■ Directions: Scan the listing below. Return every line containing the string "amber".

···

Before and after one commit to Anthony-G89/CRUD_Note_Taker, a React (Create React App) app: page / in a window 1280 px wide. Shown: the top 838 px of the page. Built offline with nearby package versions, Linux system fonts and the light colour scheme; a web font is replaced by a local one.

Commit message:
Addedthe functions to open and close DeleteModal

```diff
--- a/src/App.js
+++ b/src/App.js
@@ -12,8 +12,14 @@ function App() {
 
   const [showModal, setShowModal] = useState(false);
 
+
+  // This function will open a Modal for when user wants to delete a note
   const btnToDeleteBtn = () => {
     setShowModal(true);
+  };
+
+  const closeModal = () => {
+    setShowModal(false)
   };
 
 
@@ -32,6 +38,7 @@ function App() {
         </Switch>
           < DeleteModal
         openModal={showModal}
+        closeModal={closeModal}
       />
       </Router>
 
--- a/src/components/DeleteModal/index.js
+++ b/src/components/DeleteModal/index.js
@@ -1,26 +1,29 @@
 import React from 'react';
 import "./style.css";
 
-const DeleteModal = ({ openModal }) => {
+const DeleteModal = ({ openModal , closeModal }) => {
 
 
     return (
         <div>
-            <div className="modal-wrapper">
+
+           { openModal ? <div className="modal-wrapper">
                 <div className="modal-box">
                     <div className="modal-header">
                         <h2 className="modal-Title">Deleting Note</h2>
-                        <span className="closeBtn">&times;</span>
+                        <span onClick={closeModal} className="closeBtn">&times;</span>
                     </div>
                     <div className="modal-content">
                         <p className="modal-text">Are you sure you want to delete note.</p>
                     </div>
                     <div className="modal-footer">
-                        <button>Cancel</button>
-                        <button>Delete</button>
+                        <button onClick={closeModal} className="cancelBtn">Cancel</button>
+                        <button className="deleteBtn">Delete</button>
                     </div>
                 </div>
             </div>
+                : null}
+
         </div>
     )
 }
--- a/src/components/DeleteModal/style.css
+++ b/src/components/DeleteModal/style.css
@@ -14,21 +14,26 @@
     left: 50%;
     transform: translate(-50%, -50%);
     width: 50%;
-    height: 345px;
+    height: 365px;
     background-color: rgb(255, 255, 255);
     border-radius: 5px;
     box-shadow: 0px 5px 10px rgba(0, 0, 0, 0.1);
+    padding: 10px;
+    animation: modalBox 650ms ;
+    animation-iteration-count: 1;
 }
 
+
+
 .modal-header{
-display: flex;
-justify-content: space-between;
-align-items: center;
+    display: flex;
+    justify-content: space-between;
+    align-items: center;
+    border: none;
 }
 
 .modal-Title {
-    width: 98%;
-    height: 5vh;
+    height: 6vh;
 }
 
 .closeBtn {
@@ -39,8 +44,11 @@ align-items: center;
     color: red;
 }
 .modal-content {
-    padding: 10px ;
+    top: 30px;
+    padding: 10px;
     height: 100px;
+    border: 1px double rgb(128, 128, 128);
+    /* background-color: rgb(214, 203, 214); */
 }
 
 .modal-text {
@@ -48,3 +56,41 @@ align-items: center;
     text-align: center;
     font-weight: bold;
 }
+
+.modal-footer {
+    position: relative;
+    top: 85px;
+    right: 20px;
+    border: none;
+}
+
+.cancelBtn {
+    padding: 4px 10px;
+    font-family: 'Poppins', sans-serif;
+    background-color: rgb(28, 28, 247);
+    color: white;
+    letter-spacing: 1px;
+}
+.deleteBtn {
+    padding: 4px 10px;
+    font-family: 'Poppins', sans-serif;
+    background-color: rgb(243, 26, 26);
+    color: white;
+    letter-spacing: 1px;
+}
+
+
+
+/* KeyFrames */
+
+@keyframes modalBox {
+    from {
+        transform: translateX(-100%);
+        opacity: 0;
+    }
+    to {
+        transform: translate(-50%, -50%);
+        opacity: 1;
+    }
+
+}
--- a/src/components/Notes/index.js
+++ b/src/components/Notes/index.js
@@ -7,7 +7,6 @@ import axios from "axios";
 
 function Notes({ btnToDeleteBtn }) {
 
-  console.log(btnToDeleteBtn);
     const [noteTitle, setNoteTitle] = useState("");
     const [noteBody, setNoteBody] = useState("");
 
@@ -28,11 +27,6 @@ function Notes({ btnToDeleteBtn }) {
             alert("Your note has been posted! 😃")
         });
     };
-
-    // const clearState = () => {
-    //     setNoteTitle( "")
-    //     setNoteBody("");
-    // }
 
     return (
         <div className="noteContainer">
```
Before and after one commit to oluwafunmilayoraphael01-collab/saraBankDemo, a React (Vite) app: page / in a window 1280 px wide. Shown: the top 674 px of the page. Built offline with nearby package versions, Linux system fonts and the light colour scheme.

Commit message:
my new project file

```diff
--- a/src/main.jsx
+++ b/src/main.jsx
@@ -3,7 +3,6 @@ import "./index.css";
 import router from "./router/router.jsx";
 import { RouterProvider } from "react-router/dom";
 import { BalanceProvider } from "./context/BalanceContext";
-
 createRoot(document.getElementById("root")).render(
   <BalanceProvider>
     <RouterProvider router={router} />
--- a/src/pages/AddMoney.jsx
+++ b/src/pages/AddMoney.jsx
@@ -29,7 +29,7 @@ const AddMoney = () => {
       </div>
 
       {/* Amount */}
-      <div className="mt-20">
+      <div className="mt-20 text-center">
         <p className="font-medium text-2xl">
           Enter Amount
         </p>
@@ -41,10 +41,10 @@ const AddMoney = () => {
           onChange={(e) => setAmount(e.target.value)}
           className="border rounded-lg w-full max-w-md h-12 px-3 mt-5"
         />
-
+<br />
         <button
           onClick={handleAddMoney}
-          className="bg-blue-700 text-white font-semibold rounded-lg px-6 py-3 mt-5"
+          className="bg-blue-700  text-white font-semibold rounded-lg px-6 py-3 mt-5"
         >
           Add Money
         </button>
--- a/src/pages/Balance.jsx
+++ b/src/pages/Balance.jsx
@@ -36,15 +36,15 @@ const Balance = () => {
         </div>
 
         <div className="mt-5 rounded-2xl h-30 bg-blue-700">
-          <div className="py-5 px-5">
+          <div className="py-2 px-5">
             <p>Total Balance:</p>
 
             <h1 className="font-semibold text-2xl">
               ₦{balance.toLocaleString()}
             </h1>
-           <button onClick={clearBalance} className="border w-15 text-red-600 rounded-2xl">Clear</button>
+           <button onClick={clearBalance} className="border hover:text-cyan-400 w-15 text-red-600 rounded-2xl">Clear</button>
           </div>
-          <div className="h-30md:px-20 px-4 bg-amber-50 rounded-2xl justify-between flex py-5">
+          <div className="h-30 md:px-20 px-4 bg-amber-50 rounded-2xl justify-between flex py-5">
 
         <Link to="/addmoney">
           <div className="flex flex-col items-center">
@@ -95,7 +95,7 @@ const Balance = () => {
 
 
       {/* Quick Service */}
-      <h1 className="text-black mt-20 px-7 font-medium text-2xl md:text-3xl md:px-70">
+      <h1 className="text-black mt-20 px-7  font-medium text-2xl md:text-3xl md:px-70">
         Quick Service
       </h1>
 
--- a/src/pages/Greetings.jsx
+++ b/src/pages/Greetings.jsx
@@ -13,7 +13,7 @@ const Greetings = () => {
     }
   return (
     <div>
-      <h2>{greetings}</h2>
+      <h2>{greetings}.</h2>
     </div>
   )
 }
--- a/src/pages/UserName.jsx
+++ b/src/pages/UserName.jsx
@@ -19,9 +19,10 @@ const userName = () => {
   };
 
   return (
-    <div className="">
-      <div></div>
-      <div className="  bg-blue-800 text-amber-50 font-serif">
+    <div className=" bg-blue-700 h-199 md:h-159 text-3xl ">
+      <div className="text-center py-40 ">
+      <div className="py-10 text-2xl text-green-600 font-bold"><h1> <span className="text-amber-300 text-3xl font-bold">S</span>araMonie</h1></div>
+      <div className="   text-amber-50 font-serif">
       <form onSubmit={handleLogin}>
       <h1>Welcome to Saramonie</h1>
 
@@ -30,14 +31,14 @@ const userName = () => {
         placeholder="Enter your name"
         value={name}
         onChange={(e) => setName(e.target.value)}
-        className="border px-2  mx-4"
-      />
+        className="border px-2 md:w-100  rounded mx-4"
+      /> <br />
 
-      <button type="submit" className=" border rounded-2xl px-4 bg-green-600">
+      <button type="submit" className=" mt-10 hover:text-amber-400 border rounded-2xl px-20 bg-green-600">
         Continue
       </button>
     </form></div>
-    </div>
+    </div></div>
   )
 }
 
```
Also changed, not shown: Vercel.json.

···

■ Exercise response:
-          <div className="h-30md:px-20 px-4 bg-amber-50 rounded-2xl justify-between flex py-5">
+          <div className="h-30 md:px-20 px-4 bg-amber-50 rounded-2xl justify-between flex py-5">
-      <div className="  bg-blue-800 text-amber-50 font-serif">
+      <div className="py-10 text-2xl text-green-600 font-bold"><h1> <span className="text-amber-300 text-3xl font-bold">S</span>araMonie</h1></div>
+      <div className="   text-amber-50 font-serif">
+      <button type="submit" className=" mt-10 hover:text-amber-400 border rounded-2xl px-20 bg-green-600">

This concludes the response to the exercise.